Front-end code edit data >>
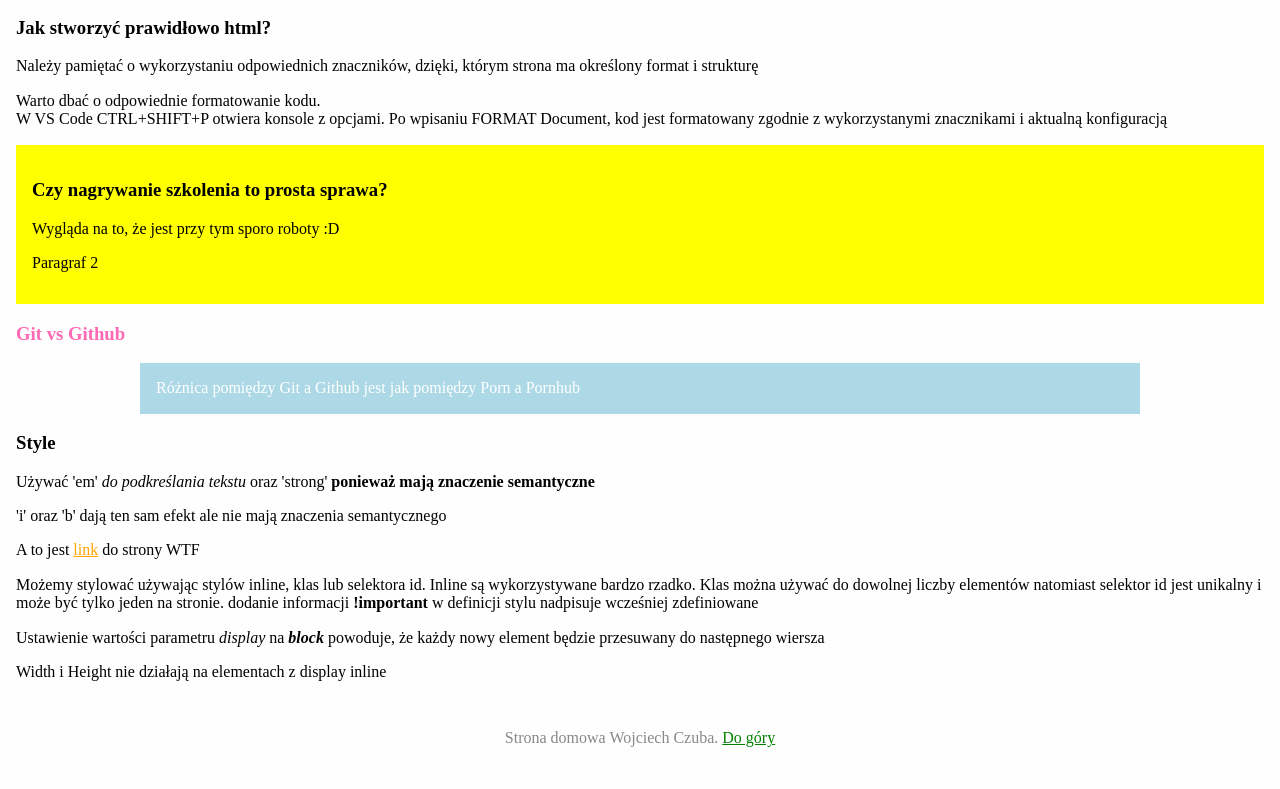
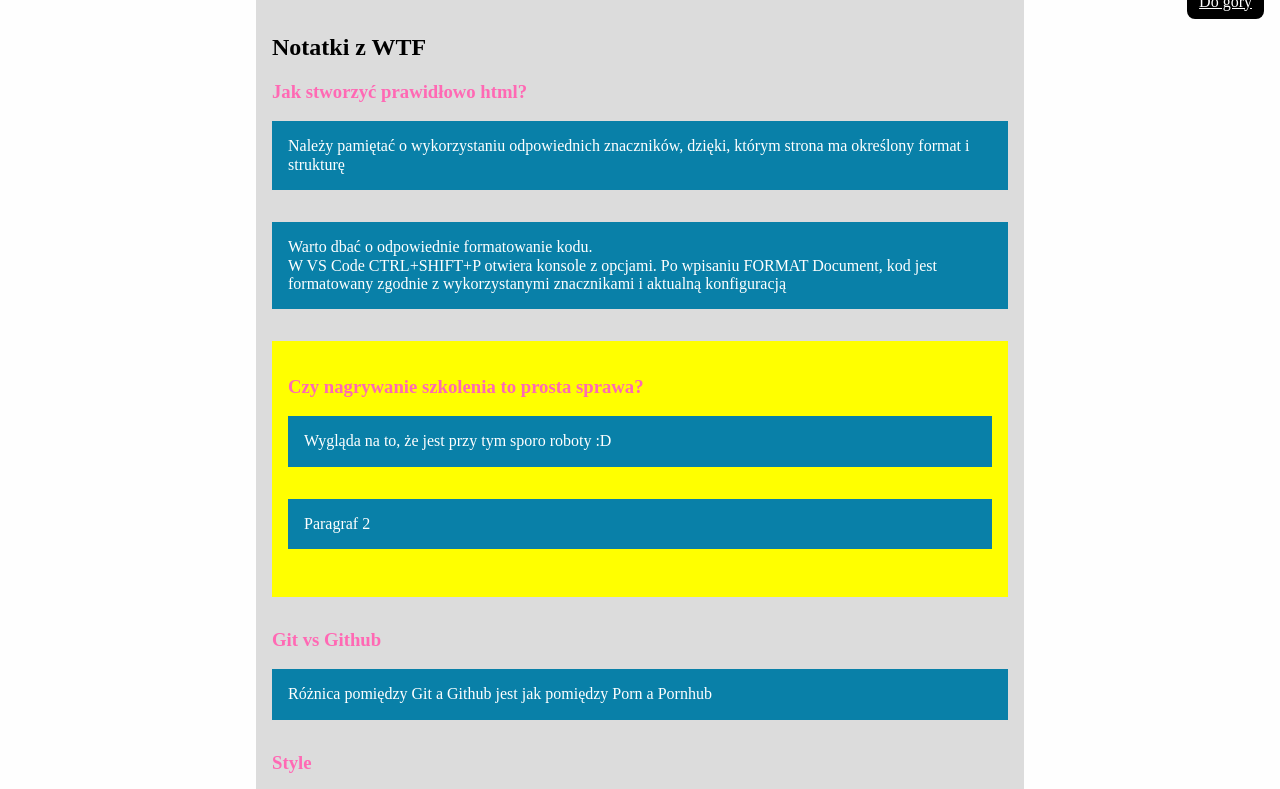
Before and after one commit to wczuba/homepage, a plain HTML site: page index.html in a window 1280 px wide. Shown: the part 765-1554 px from the top of the page. Drawn offline with Linux system fonts and the light colour scheme.

Commit message:
homework cd

```diff
--- a/index.html
+++ b/index.html
@@ -10,7 +10,7 @@
 </head>
 
 <body>
-	<header class="navigation" id="top">
+	<header class="navigation">
 		<nav class="navigation__bar">
 			<a class="navigation__link" href="index.html">Strona główna</a>
 			<a class="navigation__link" href="nauka-html.html">Nauka html</a>
@@ -18,38 +18,38 @@
 		</nav>
 	</header>
 	<main>
-		<header class="page_header">
+		<header class="page_header" id="top">
 			<h1 class="page-header__heading page-header__heading--js">Wojciech Czuba - Strona domowa</h1>
 		</header>
-		<section class="about">
-			<h2 class="section__heading">Kim jestem?</h2>
-			<img src="/WCZ.JPG" alt="Zdjęcie Wojciech Czuba" />
+		<section class="section">
+			<h2 class="section__header">Kim jestem?</h2>
+			<img class="section_image" src="/WCZ.JPG" alt="Zdjęcie Wojciech Czuba" />
 			<p>Trust me, I am engineer</p>
 			<p class="czerwony">
 				Poczytaj więcej o <a href="#style">stylach</a>
 			</p>
 		</section>
-		<section>
-			<h2 class="section__heading">Notatki z WTF</h2>
-			<article>
-				<h3 class="article__heading">Jak stworzyć prawidłowo html?</h3>
-				<p class="article__text">Należy pamiętać o wykorzystaniu odpowiednich znaczników, dzięki, którym strona ma określony format i
+		<section class="section">
+			<h2 class="section__header">Notatki z WTF</h2>
+			<article class="my-article">
+				<h3 class="my_article__header">Jak stworzyć prawidłowo html?</h3>
+				<p>Należy pamiętać o wykorzystaniu odpowiednich znaczników, dzięki, którym strona ma określony format i
 					strukturę</p>
 				<p>Warto dbać o odpowiednie formatowanie kodu.<br> W VS Code CTRL+SHIFT+P otwiera konsole z opcjami. Po
 					wpisaniu FORMAT Document, kod jest formatowany zgodnie z wykorzystanymi znacznikami i aktualną
 					konfiguracją</p>
 			</article>
-			<article id="szkolenie">
-				<h3>Czy nagrywanie szkolenia to prosta sprawa?</h3>
+			<article class="my-article" id="szkolenie">
+				<h3 class="my_article__header">Czy nagrywanie szkolenia to prosta sprawa?</h3>
 				<p>Wygląda na to, że jest przy tym sporo roboty :D</p>
 				<p>Paragraf 2</p>
 			</article>
 			<article class="my-article">
-				<h3>Git vs Github</h3>
+				<h3 class="my_article__header">Git vs Github</h3>
 				<p>Różnica pomiędzy Git a Github jest jak pomiędzy Porn a Pornhub</p>
 			</article>
-			<article id="style">
-				<h3>Style</h3>
+			<article class="my-article" id="style">
+				<h3 class="my_article__header">Style</h3>
 				<p>Używać 'em' <em>do podkreślania tekstu</em> oraz 'strong' <strong>ponieważ mają znaczenie
 						semantyczne</strong></p>
 				<p>'i' oraz 'b' dają ten sam efekt ale nie mają znaczenia semantycznego</p>
@@ -69,8 +69,8 @@
 		</section>
 	</main>
 
-	<footer>
-		<p>Strona domowa Wojciech Czuba. <a href="#top">Do góry</a></p>
+	<footer class="footer">
+		<p class="footer__content">Strona domowa Wojciech Czuba. <a href="#top" class="footer__content--top-link">Do góry</a></p>
 	</footer>
 	<script defer src="main.js"></script>
 </body>
--- a/style.css
+++ b/style.css
@@ -10,11 +10,30 @@ body {
     background-color: #fefefe;
 }
 
-footer {
+main {
+    max-width: 768px;
+    margin: 0 auto;
+}
+
+.footer {
     padding: 16px;
+    max-width: 768px;
+    margin: 0 auto;
+}
+
+.footer__content {
 	color: rgb(135, 136, 139);
-	width: 100%;
-	text-align: center;
+}
+
+.footer__content--top-link {
+    position: fixed;
+    color: white;
+    bottom: 16px;
+    right: 16px;
+    padding: 8px 12px;
+    background-color: black;
+    display: block;
+    border-radius: 8px;
 }
 
 h1 {
@@ -22,11 +41,26 @@ h1 {
 }
 
 section {
-    padding: 0 16px;
+    padding: 16px;
+}
+
+.section {
+    background-color: #dcdcdc;
+    margin-bottom: 0;
+}
+
+.section_header {
+    color:#0a51e9;
+}
+
+.section_image {
+    max-width: 100%
 }
 
 .navigation {
     background: #0a51e9;
+    position: sticky;
+    top: 0;
 }
 
 .navigation__bar {
@@ -63,19 +97,14 @@ section a {
 
 .my-article {
     color:hotpink;
+    margin-bottom: 32px;
 }
 
 .my-article p {
-    background: lightblue;
+    background: rgb(9, 128, 168);
     color: white;
-    width: 100%;
-    max-width: 1000px;
     padding: 16px;
-    margin: 10px auto;
-}
-
-.about {
-    color: #e90ab9;
+    margin-bottom: 32px;
 }
 
 .hobby {
```
Also changed, not shown: co-lubie.html (+7 -7 lines), nauka-html.html (+7 -7 lines).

WHAT YOU NEED TO DO >>
Isolate the lines above that contain the word "href" and copy them.

TASK SOLUTION >>
 			<a class="navigation__link" href="index.html">Strona główna</a>
 			<a class="navigation__link" href="nauka-html.html">Nauka html</a>
 				Poczytaj więcej o <a href="#style">stylach</a>
-		<p>Strona domowa Wojciech Czuba. <a href="#top">Do góry</a></p>
+		<p class="footer__content">Strona domowa Wojciech Czuba. <a href="#top" class="footer__content--top-link">Do góry</a></p>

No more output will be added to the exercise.